Love Your Neighbor

Initiated in response to the horrific act of domestic terrorism at the Tree of Life Synagogue in Pittsburgh, PA in October 2018, and in continuing response to rising antisemitism in the United States, the Association of Jewish Libraries offers the Love Your Neighbor series of book lists for young readers. The Jewish books recommended on these lists are meant to be shared with ALL readers, including non-Jewish children and teens. Books read in youth impact future outlooks, and it is our hope that meeting Jews on the page will inspire friendship when readers meet Jews in real life.

  • Read an article about the creation of the Love Your Neighbor project in Tablet Magazine here.
  • Watch a webinar which features the Love Your Neighbor series, “Combating Antisemitism and Islamophobia with Multicultural Children’s Literature,” here
List #1: Standing Up For Each Other

This first list features stories of Jews and non-Jews standing up for each other, working out differences, and confronting prejudice.

List #2: Synagogues, Clergy, & Jewish Ritual

This second list features books for children and teens that take place in synagogues, that feature rabbis and other clergy, and that demonstrate a variety of Jewish rituals.

List #3: The  American Jewish Experience

This third list features books about Jewish life in the United States of America, from the earliest days to the present time.

List #4: Let’s Be Friends

This fourth list features stories of Jews and non-Jews enjoying each other’s company, sharing food, skills, support, and friendship.

List #5: Orthodox Jews

This fifth list features stories depicting Orthodox Jews.
Because some Orthodox Jews have a distinctive manner of dress, they are often easy targets for antisemitism. 

List #6: Passover

This sixth list features books about the eight-day springtime festival of Passover, a major Jewish holiday that is one of the most widely celebrated of the year.
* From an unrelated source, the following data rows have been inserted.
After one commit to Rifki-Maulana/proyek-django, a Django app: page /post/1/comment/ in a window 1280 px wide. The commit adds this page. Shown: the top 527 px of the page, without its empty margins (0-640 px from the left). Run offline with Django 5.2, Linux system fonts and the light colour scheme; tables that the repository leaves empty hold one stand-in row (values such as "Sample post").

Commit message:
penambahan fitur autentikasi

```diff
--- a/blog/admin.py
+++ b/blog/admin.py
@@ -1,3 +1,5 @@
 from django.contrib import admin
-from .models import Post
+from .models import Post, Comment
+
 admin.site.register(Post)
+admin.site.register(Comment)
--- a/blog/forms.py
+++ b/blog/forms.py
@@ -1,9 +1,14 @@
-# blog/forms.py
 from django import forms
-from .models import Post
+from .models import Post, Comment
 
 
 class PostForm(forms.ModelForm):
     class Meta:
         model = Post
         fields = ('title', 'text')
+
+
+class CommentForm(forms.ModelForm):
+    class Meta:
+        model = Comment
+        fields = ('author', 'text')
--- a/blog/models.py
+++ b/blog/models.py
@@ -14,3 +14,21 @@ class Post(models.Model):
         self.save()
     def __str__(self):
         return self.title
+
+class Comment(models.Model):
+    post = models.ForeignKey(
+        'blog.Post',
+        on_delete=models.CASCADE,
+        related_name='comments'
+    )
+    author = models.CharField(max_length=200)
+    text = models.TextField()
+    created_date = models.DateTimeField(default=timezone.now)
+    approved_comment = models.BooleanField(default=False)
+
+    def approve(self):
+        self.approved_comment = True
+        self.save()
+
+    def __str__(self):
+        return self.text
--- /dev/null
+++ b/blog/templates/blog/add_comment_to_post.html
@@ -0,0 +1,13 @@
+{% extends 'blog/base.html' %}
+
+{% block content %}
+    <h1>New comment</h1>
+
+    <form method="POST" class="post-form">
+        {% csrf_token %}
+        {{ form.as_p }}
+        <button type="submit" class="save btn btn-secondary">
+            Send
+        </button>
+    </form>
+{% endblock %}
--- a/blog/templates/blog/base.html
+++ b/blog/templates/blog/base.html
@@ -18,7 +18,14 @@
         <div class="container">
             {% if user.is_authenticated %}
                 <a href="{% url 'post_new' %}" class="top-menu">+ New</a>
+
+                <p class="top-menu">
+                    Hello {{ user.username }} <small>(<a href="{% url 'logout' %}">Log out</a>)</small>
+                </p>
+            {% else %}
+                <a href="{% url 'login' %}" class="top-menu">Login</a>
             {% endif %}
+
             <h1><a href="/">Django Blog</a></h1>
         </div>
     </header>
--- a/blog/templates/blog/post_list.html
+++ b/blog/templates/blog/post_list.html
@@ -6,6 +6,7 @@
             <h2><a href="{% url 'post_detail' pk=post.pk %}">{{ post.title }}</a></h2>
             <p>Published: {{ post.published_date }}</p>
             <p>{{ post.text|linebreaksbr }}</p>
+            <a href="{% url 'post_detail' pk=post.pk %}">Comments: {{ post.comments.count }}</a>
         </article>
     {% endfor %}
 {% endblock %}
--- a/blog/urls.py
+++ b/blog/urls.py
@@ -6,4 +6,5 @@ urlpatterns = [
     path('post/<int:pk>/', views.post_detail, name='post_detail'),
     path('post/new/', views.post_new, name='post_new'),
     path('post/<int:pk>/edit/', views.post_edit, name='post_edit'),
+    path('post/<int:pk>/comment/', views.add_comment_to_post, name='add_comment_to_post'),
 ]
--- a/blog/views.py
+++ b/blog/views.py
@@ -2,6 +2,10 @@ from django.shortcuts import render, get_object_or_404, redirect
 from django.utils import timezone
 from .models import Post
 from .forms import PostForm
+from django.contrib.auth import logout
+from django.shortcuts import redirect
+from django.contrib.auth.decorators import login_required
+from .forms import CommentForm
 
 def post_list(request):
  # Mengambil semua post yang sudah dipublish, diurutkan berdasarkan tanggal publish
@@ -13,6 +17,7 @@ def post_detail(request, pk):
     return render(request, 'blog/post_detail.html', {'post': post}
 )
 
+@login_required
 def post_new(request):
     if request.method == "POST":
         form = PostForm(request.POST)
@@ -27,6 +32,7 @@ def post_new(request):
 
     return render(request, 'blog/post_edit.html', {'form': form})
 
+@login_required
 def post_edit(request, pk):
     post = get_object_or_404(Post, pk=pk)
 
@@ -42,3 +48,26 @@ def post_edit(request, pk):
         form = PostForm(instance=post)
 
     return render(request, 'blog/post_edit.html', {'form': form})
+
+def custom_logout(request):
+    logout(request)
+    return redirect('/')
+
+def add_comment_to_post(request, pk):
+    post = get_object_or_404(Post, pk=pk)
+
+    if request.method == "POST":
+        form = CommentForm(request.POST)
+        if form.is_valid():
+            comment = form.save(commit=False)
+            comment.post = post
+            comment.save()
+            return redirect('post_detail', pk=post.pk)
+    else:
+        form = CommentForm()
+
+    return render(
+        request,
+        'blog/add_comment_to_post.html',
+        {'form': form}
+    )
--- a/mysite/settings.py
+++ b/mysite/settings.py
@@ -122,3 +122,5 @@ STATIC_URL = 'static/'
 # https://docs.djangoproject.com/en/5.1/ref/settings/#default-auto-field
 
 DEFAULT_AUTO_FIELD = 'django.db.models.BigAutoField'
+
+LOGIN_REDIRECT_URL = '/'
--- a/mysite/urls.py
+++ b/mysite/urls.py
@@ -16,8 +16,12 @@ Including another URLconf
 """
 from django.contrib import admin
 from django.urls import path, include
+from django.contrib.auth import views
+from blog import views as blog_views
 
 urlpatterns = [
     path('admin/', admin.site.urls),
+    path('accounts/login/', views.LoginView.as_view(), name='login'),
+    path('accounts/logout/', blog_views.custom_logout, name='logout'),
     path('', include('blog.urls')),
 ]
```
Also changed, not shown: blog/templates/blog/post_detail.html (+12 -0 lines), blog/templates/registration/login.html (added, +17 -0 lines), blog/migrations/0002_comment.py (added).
List #7: The Black Jewish Experience

This seventh list highlights the varied experiences of being both Black and Jewish.